DATA EXCERPTS Block Start

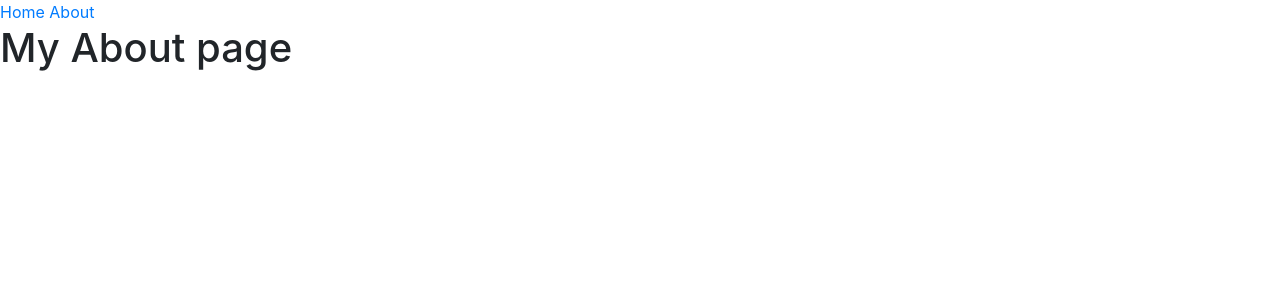
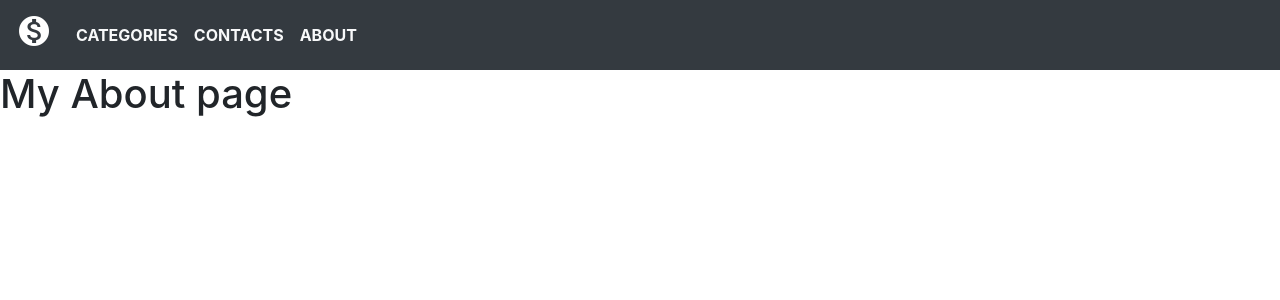
Before and after one commit to DontTouchMyMind/OnlineStoreDjango_Udemy, a Django app: page /about/ in a window 1280 px wide. Shown: the top 300 px of the page. Run offline with Django 3.2, Linux system fonts and the light colour scheme; some libraries are stand-ins or nearby versions.

Commit message:
Added Navbar.

```diff
--- a/ecommerce/shop/templates/about.html
+++ b/ecommerce/shop/templates/about.html
@@ -1,13 +1,7 @@
-<!DOCTYPE html>
-<html lang="en">
-<head>
-    <meta charset="UTF-8">
-    <title>About Page</title>
-</head>
-<body>
-    {% extends 'base.html' %}
-    {% block content %}
+{% extends 'base.html' %}
+{% block title %}
+    About
+{% endblock %}
+{% block content %}
     <h1>My About page</h1>
-    {% endblock %}
-</body>
-</html>
+{% endblock %}
--- a/ecommerce/shop/templates/base.html
+++ b/ecommerce/shop/templates/base.html
@@ -7,14 +7,32 @@
 
     <!-- Bootstrap CSS -->
     <link rel="stylesheet" href="https://stackpath.bootstrapcdn.com/bootstrap/4.5.2/css/bootstrap.min.css" integrity="sha384-JcKb8q3iqJ61gNV9KGb8thSsNjpSL0n8PARn9HuZOnIxN0hoP+VmmDGMN5t9UJ0Z" crossorigin="anonymous">
+    <link href="https://fonts.googleapis.com/icon?family=Material+Icons" rel="stylesheet">
+
+    <style type="text/css">
+      .material-icons.orange600 { color: #FB8C00; }
+      .material-icons.md-36 { font-size: 36px; }
+      .material-icons.md-light { color: rgba(255, 255, 255, 1); }
+      .material-icons.md-light.md-inactive { color: rgba(255, 255, 255, 0.3); }
+    </style>
 
     <title>{% block title %} {% endblock %}</title>
+
   </head>
   <body>
-    <header>
-    <a href="{% url 'home' %}">Home</a>
-    <a href="{% url 'about' %}">About</a>
-    </header>
+<!--    <header>-->
+<!--    <a href="{% url 'home' %}">Home</a>-->
+<!--    <a href="{% url 'about' %}">About</a>-->
+<!--    </header>-->
+    <nav class="navbar navbar-expand-md navbar-dark bg-dark">
+      <a href="#" class="navbar-brand"><i class="material-icons md-36">monetization_on</i></a>
+      <ul class="navbar-nav">
+        <li class="nav-item"><a class="nav-link text-light text-uppercase font-weight-bold" href="">Categories</a></li>
+        <li class="nav-item"><a class="nav-link text-light text-uppercase font-weight-bold" href="">Contacts</a></li>
+        <li class="nav-item"><a class="nav-link text-light text-uppercase font-weight-bold" href="">About</a></li>
+
+      </ul>
+    </nav>
     {% block content %}
     {% endblock %}
 
```
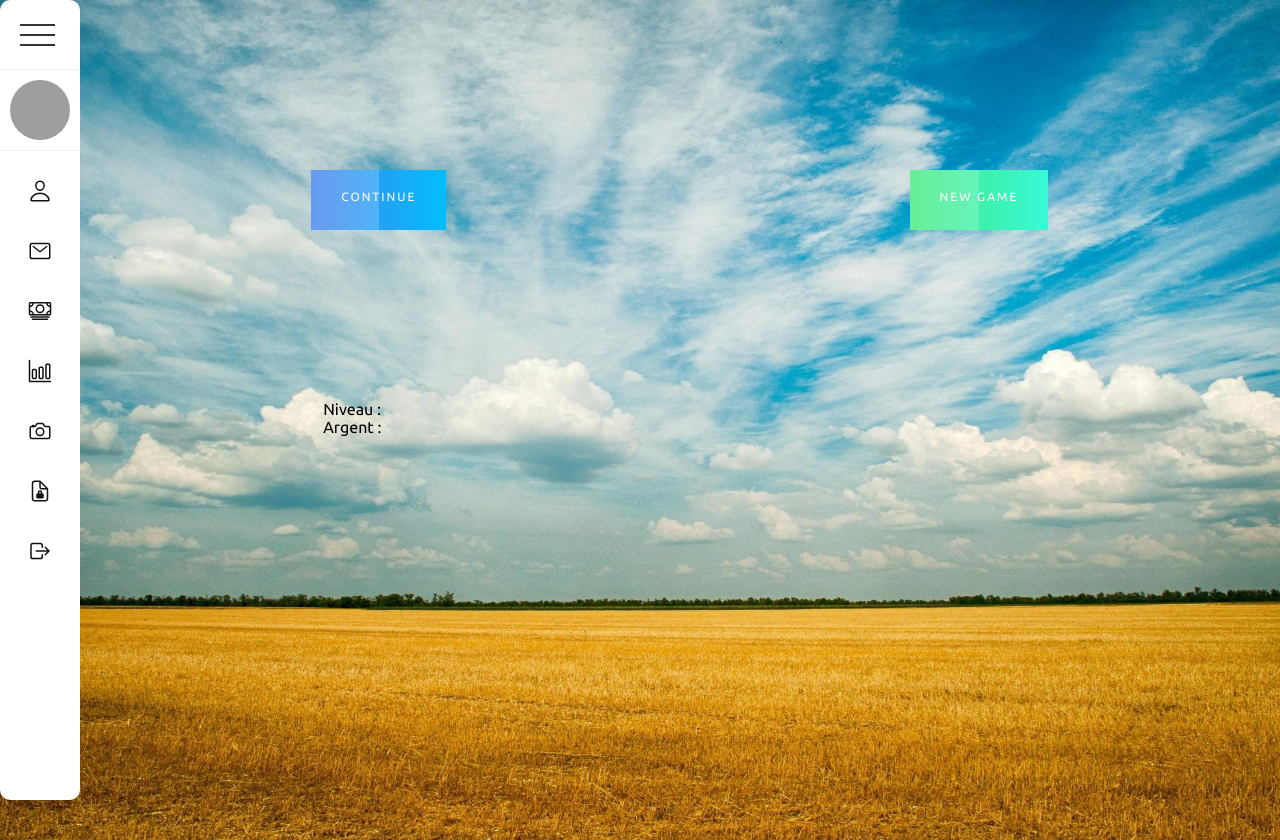
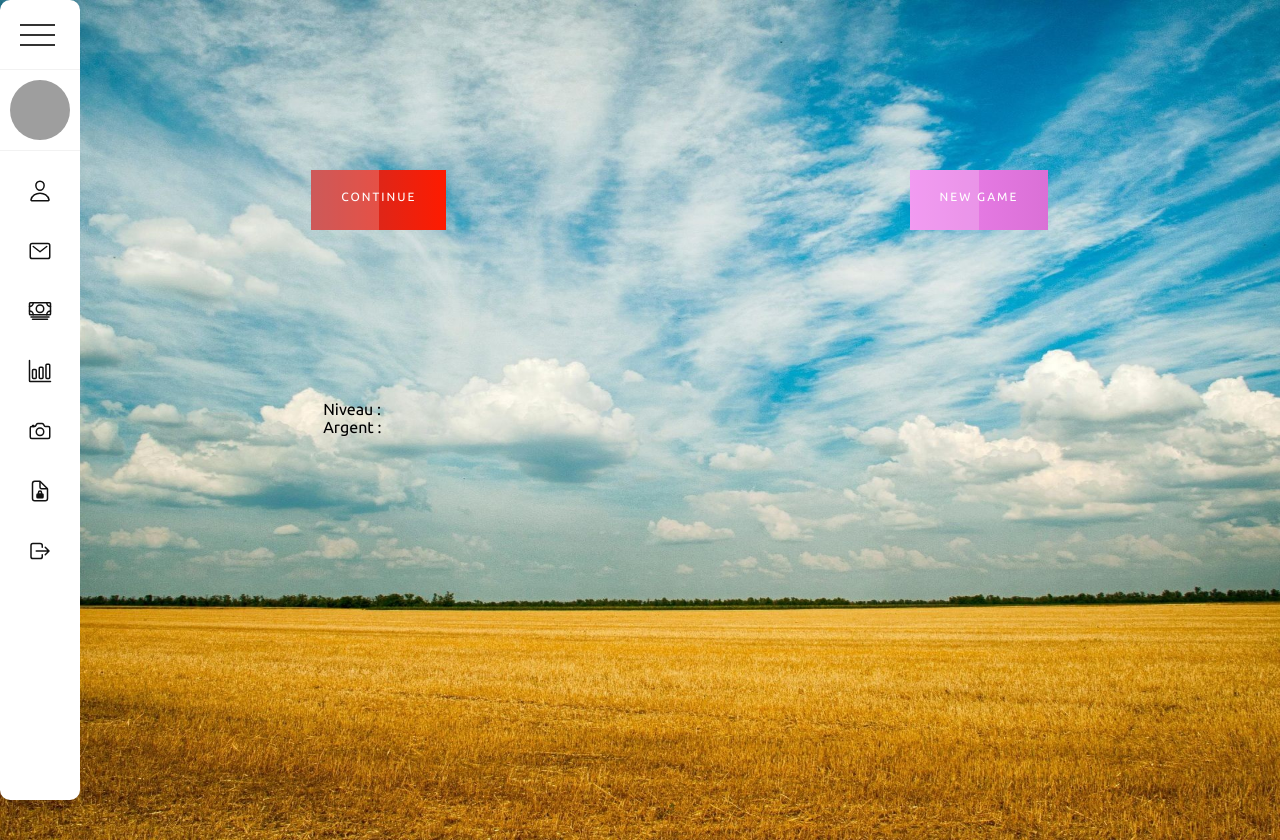
Before and after one commit to Benoit62/Cirious_Game, a PHP site: page /profil.php in a window 1280 px wide. Run offline with PHP 8.4, Linux system fonts and the light colour scheme; the visitor is signed in with stand-in values (Sample User, id 1); tables that the repository leaves empty or names only in its code hold one stand-in row (values such as "Sample post"); some libraries are stand-ins or nearby versions; grey boxes are pictures that could not be loaded.

Commit message:
update profil

```diff
--- a/profil.css
+++ b/profil.css
@@ -316,12 +316,12 @@ form a:hover {
 }
 
 .container a:nth-child(1) {
-    background: linear-gradient(to right, #4481eb, #04befe, #4481eb);
+    background: linear-gradient(to right, #BF3030, #FE1B00, #C60800);
     background-size: 200%;
 }
 
 .container a:nth-child(2) {
-    background: linear-gradient(to right, #43e97b, #38f9d7, #43e97b);
+    background: linear-gradient(to right, #EE82EE, #DA70D6, #FF00FF);
     background-size: 200%;
 }
 
```
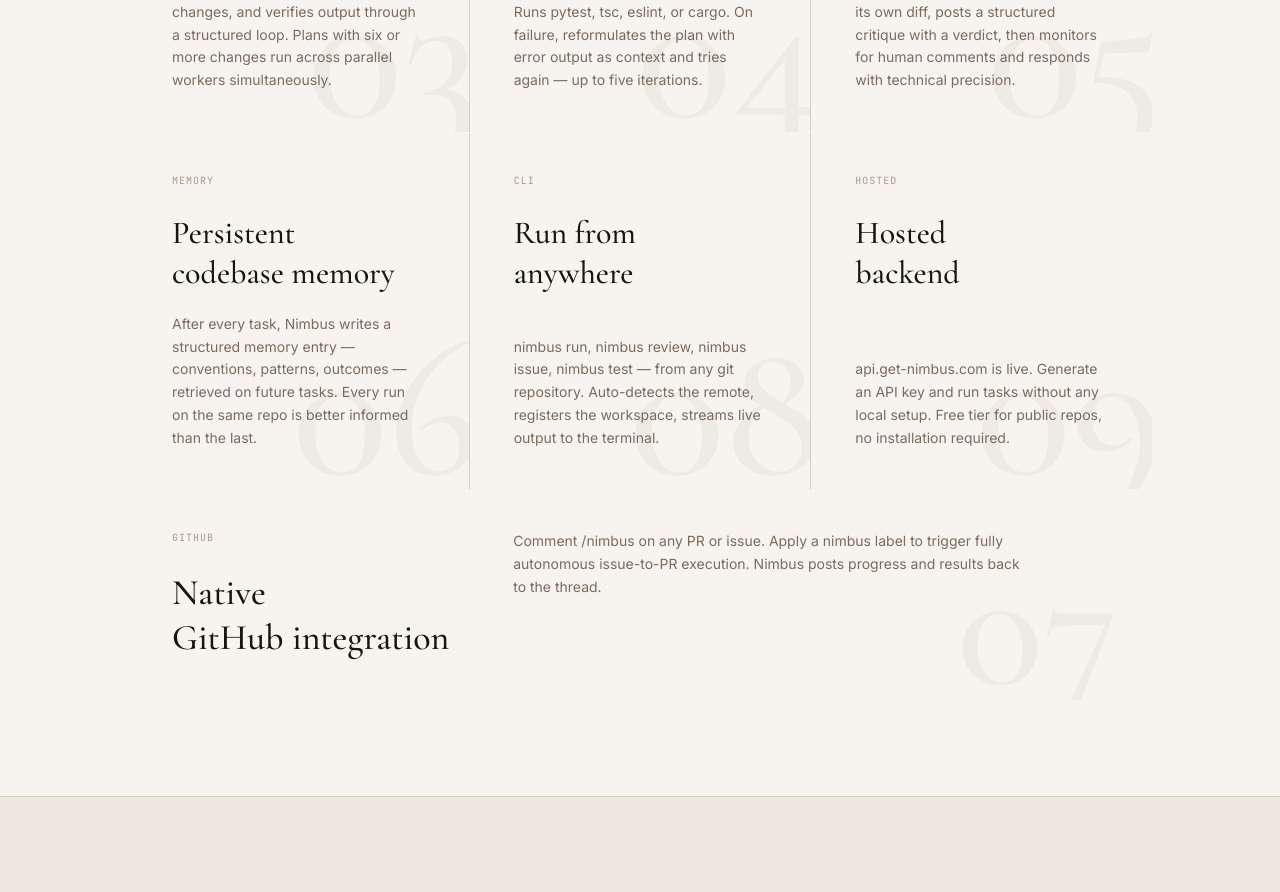
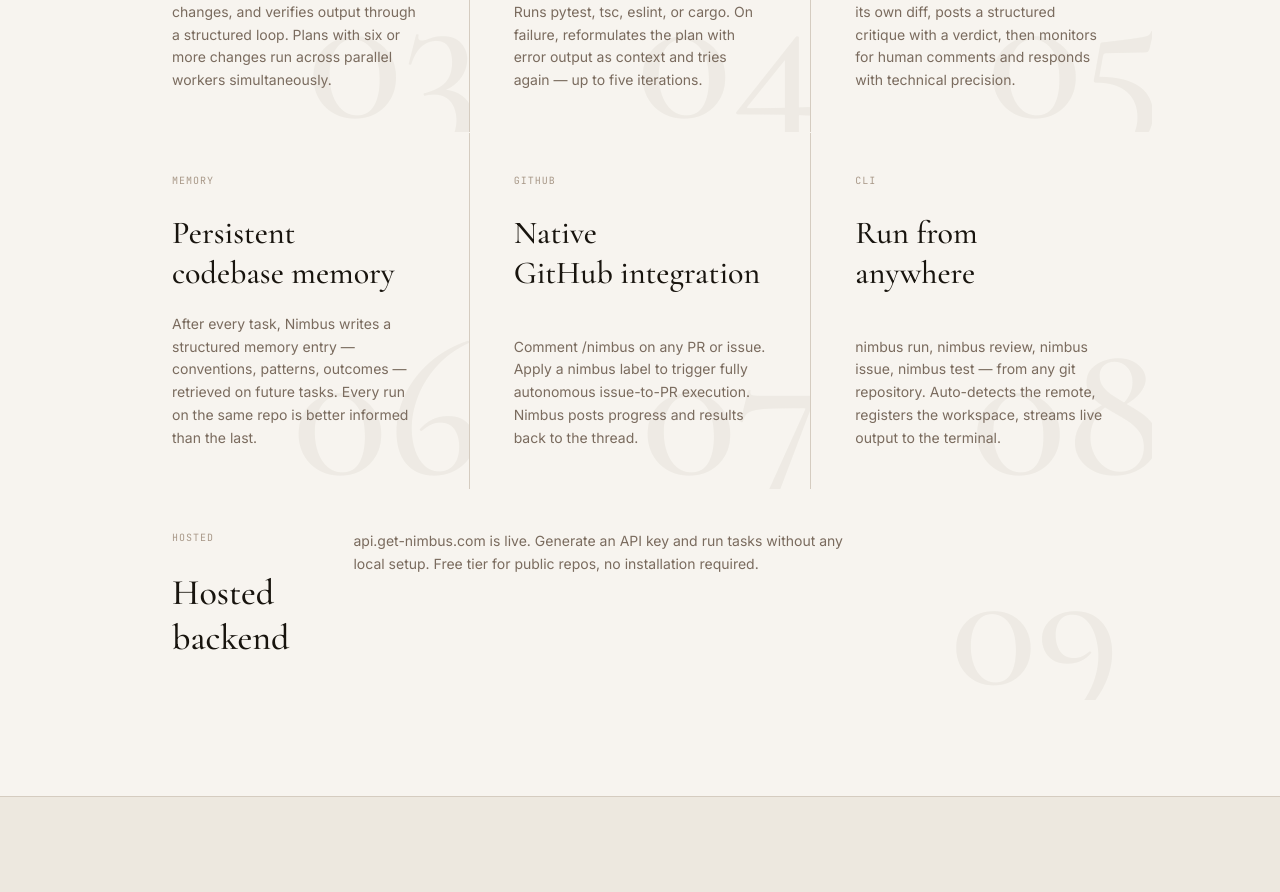
Before and after one commit to arpjw/nimbus, a Next.js app in the folder frontend/: page / in a window 1280 px wide. Shown: the part 1660-2552 px from the top of the page. Built offline with nearby package versions, Linux system fonts and the light colour scheme.

Commit message:
fix: feature grid sequential ordering 01-09

```diff
--- a/frontend/src/components/landing/Features.tsx
+++ b/frontend/src/components/landing/Features.tsx
@@ -94,13 +94,13 @@
         {/* Row 3: three equal */}
         <div className="grid grid-cols-3 gap-px bg-border mb-px">
           <FeatureCell f={FEATURES[5]} span={1} />
+          <FeatureCell f={FEATURES[6]} span={1} />
           <FeatureCell f={FEATURES[7]} span={1} />
-          <FeatureCell f={FEATURES[8]} span={1} />
         </div>
 
         {/* Row 4: full width */}
         <div className="grid grid-cols-3 gap-px bg-border">
-          <FeatureCell f={FEATURES[6]} span={3} horizontal />
+          <FeatureCell f={FEATURES[8]} span={3} horizontal />
         </div>
       </div>
     </section>
```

DATA EXCERPTS Block End

» WORK INSTRUCTION: Pictures aside, repeat each entry in full and without change.

» SOLVED EXERCISE:
Before and after one commit to DontTouchMyMind/OnlineStoreDjango_Udemy, a Django app: page /about/ in a window 1280 px wide. Shown: the top 300 px of the page. Run offline with Django 3.2, Linux system fonts and the light colour scheme; some libraries are stand-ins or nearby versions.

Commit message:
Added Navbar.

```diff
--- a/ecommerce/shop/templates/about.html
+++ b/ecommerce/shop/templates/about.html
@@ -1,13 +1,7 @@
-<!DOCTYPE html>
-<html lang="en">
-<head>
-    <meta charset="UTF-8">
-    <title>About Page</title>
-</head>
-<body>
-    {% extends 'base.html' %}
-    {% block content %}
+{% extends 'base.html' %}
+{% block title %}
+    About
+{% endblock %}
+{% block content %}
     <h1>My About page</h1>
-    {% endblock %}
-</body>
-</html>
+{% endblock %}
--- a/ecommerce/shop/templates/base.html
+++ b/ecommerce/shop/templates/base.html
@@ -7,14 +7,32 @@
 
     <!-- Bootstrap CSS -->
     <link rel="stylesheet" href="https://stackpath.bootstrapcdn.com/bootstrap/4.5.2/css/bootstrap.min.css" integrity="sha384-JcKb8q3iqJ61gNV9KGb8thSsNjpSL0n8PARn9HuZOnIxN0hoP+VmmDGMN5t9UJ0Z" crossorigin="anonymous">
+    <link href="https://fonts.googleapis.com/icon?family=Material+Icons" rel="stylesheet">
+
+    <style type="text/css">
+      .material-icons.orange600 { color: #FB8C00; }
+      .material-icons.md-36 { font-size: 36px; }
+      .material-icons.md-light { color: rgba(255, 255, 255, 1); }
+      .material-icons.md-light.md-inactive { color: rgba(255, 255, 255, 0.3); }
+    </style>
 
     <title>{% block title %} {% endblock %}</title>
+
   </head>
   <body>
-    <header>
-    <a href="{% url 'home' %}">Home</a>
-    <a href="{% url 'about' %}">About</a>
-    </header>
+<!--    <header>-->
+<!--    <a href="{% url 'home' %}">Home</a>-->
+<!--    <a href="{% url 'about' %}">About</a>-->
+<!--    </header>-->
+    <nav class="navbar navbar-expand-md navbar-dark bg-dark">
+      <a href="#" class="navbar-brand"><i class="material-icons md-36">monetization_on</i></a>
+      <ul class="navbar-nav">
+        <li class="nav-item"><a class="nav-link text-light text-uppercase font-weight-bold" href="">Categories</a></li>
+        <li class="nav-item"><a class="nav-link text-light text-uppercase font-weight-bold" href="">Contacts</a></li>
+        <li class="nav-item"><a class="nav-link text-light text-uppercase font-weight-bold" href="">About</a></li>
+
+      </ul>
+    </nav>
     {% block content %}
     {% endblock %}
 
```
Before and after one commit to Benoit62/Cirious_Game, a PHP site: page /profil.php in a window 1280 px wide. Run offline with PHP 8.4, Linux system fonts and the light colour scheme; the visitor is signed in with stand-in values (Sample User, id 1); tables that the repository leaves empty or names only in its code hold one stand-in row (values such as "Sample post"); some libraries are stand-ins or nearby versions; grey boxes are pictures that could not be loaded.

Commit message:
update profil

```diff
--- a/profil.css
+++ b/profil.css
@@ -316,12 +316,12 @@ form a:hover {
 }
 
 .container a:nth-child(1) {
-    background: linear-gradient(to right, #4481eb, #04befe, #4481eb);
+    background: linear-gradient(to right, #BF3030, #FE1B00, #C60800);
     background-size: 200%;
 }
 
 .container a:nth-child(2) {
-    background: linear-gradient(to right, #43e97b, #38f9d7, #43e97b);
+    background: linear-gradient(to right, #EE82EE, #DA70D6, #FF00FF);
     background-size: 200%;
 }
 
```
Before and after one commit to arpjw/nimbus, a Next.js app in the folder frontend/: page / in a window 1280 px wide. Shown: the part 1660-2552 px from the top of the page. Built offline with nearby package versions, Linux system fonts and the light colour scheme.

Commit message:
fix: feature grid sequential ordering 01-09

```diff
--- a/frontend/src/components/landing/Features.tsx
+++ b/frontend/src/components/landing/Features.tsx
@@ -94,13 +94,13 @@
         {/* Row 3: three equal */}
         <div className="grid grid-cols-3 gap-px bg-border mb-px">
           <FeatureCell f={FEATURES[5]} span={1} />
+          <FeatureCell f={FEATURES[6]} span={1} />
           <FeatureCell f={FEATURES[7]} span={1} />
-          <FeatureCell f={FEATURES[8]} span={1} />
         </div>
 
         {/* Row 4: full width */}
         <div className="grid grid-cols-3 gap-px bg-border">
-          <FeatureCell f={FEATURES[6]} span={3} horizontal />
+          <FeatureCell f={FEATURES[8]} span={3} horizontal />
         </div>
       </div>
     </section>
```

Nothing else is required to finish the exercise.